Items from a dataset
---*---
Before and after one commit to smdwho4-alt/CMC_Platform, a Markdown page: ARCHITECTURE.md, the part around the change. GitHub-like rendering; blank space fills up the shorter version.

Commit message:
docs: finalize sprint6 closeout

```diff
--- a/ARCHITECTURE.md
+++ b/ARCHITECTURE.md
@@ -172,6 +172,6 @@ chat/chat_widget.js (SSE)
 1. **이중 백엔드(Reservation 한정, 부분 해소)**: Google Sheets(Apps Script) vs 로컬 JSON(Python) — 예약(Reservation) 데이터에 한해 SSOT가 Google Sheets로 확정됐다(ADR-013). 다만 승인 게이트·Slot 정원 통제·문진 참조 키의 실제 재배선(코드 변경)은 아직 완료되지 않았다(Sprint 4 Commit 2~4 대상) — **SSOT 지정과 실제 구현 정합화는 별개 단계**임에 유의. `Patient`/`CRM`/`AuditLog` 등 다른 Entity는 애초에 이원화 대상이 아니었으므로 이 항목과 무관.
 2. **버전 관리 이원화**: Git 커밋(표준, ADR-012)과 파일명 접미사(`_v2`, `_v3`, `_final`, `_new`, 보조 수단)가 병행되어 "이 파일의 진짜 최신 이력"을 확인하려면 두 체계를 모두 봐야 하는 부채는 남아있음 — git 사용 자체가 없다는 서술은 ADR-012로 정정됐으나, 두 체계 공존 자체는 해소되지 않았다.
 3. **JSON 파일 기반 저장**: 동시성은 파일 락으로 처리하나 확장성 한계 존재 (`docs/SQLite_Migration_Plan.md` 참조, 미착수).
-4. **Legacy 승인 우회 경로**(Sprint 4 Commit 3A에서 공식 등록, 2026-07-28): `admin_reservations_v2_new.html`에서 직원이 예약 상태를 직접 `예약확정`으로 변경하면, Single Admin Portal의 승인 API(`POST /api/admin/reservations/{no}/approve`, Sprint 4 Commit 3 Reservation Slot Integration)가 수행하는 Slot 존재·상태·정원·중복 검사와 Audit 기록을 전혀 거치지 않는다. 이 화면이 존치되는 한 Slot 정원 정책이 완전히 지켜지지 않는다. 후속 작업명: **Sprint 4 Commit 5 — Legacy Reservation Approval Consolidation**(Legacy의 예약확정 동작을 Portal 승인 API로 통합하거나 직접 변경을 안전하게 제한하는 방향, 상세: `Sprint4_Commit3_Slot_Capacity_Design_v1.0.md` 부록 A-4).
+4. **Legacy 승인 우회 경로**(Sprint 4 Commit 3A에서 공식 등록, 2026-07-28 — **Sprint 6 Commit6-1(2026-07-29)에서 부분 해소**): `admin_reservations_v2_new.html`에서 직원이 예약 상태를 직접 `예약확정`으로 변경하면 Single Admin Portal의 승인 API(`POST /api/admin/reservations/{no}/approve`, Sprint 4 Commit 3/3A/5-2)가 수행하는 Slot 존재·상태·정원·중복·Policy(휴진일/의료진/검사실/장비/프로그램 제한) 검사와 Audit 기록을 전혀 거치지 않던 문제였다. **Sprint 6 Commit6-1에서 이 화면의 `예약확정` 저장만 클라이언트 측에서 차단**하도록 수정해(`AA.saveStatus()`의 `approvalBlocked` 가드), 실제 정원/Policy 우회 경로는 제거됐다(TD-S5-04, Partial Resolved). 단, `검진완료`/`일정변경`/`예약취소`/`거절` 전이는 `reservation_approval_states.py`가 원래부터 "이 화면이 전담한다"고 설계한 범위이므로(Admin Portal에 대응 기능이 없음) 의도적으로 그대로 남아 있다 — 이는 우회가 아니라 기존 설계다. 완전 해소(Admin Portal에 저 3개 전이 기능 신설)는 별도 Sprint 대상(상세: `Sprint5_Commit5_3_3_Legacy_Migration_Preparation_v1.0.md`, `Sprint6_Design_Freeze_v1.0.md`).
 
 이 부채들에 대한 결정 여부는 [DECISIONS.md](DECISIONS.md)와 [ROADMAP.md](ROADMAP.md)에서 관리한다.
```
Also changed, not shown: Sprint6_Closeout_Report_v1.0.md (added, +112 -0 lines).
---*---
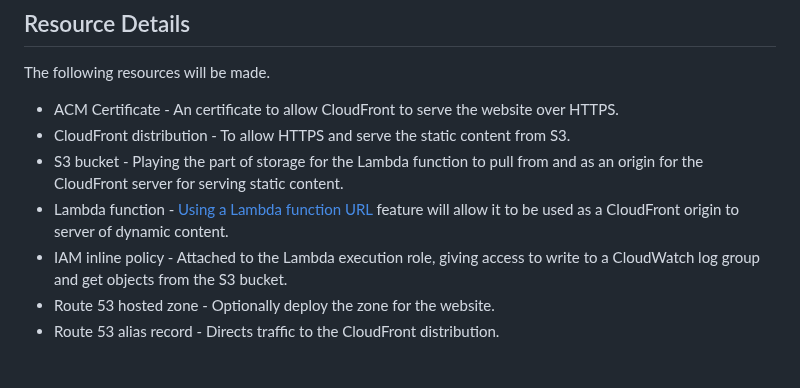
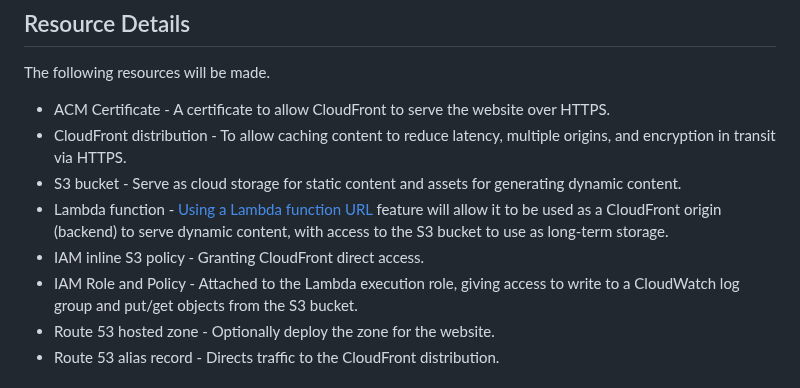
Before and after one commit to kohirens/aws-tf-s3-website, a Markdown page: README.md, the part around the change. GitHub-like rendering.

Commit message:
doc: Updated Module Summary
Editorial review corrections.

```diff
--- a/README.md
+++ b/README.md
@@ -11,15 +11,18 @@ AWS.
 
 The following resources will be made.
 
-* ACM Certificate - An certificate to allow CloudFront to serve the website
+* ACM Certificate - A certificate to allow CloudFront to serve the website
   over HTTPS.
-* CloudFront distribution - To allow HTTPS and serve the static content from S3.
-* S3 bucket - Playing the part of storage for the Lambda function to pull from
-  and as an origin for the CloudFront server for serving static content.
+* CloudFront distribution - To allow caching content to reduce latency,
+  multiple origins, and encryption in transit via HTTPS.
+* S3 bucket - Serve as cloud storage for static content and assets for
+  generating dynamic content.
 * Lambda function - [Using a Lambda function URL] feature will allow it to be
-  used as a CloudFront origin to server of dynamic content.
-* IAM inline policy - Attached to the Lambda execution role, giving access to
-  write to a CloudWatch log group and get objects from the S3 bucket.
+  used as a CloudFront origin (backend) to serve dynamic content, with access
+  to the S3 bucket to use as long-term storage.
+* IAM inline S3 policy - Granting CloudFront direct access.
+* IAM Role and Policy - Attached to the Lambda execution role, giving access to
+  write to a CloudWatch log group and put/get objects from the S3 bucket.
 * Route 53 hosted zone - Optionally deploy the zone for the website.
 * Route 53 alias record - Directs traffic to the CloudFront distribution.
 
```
---*---
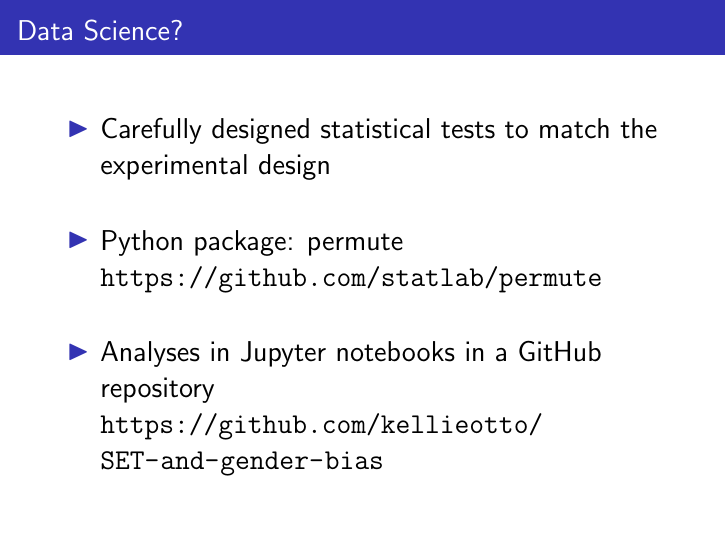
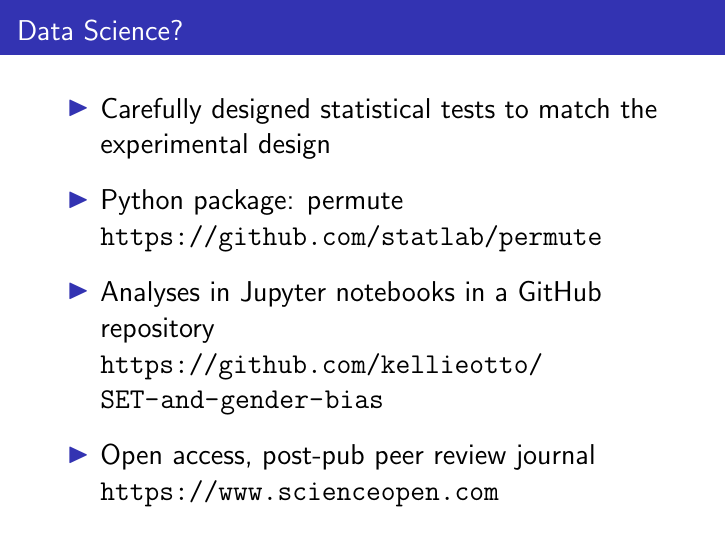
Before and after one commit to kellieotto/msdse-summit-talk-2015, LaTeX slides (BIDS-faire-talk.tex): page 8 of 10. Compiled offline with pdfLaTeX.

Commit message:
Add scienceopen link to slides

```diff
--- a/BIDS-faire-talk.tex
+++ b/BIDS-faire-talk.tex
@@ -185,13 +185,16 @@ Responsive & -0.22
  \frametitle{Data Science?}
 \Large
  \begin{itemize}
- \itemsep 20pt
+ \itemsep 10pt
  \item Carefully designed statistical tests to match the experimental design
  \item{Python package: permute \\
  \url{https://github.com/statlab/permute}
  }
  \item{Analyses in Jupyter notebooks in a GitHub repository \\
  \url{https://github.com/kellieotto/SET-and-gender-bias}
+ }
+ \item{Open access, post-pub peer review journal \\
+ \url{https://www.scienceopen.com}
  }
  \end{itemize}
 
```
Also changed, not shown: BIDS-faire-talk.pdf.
---*---
● **How to complete this task**
How many lines of the records contain the string "content"? Respond with the number alone.

● **Task solution**
7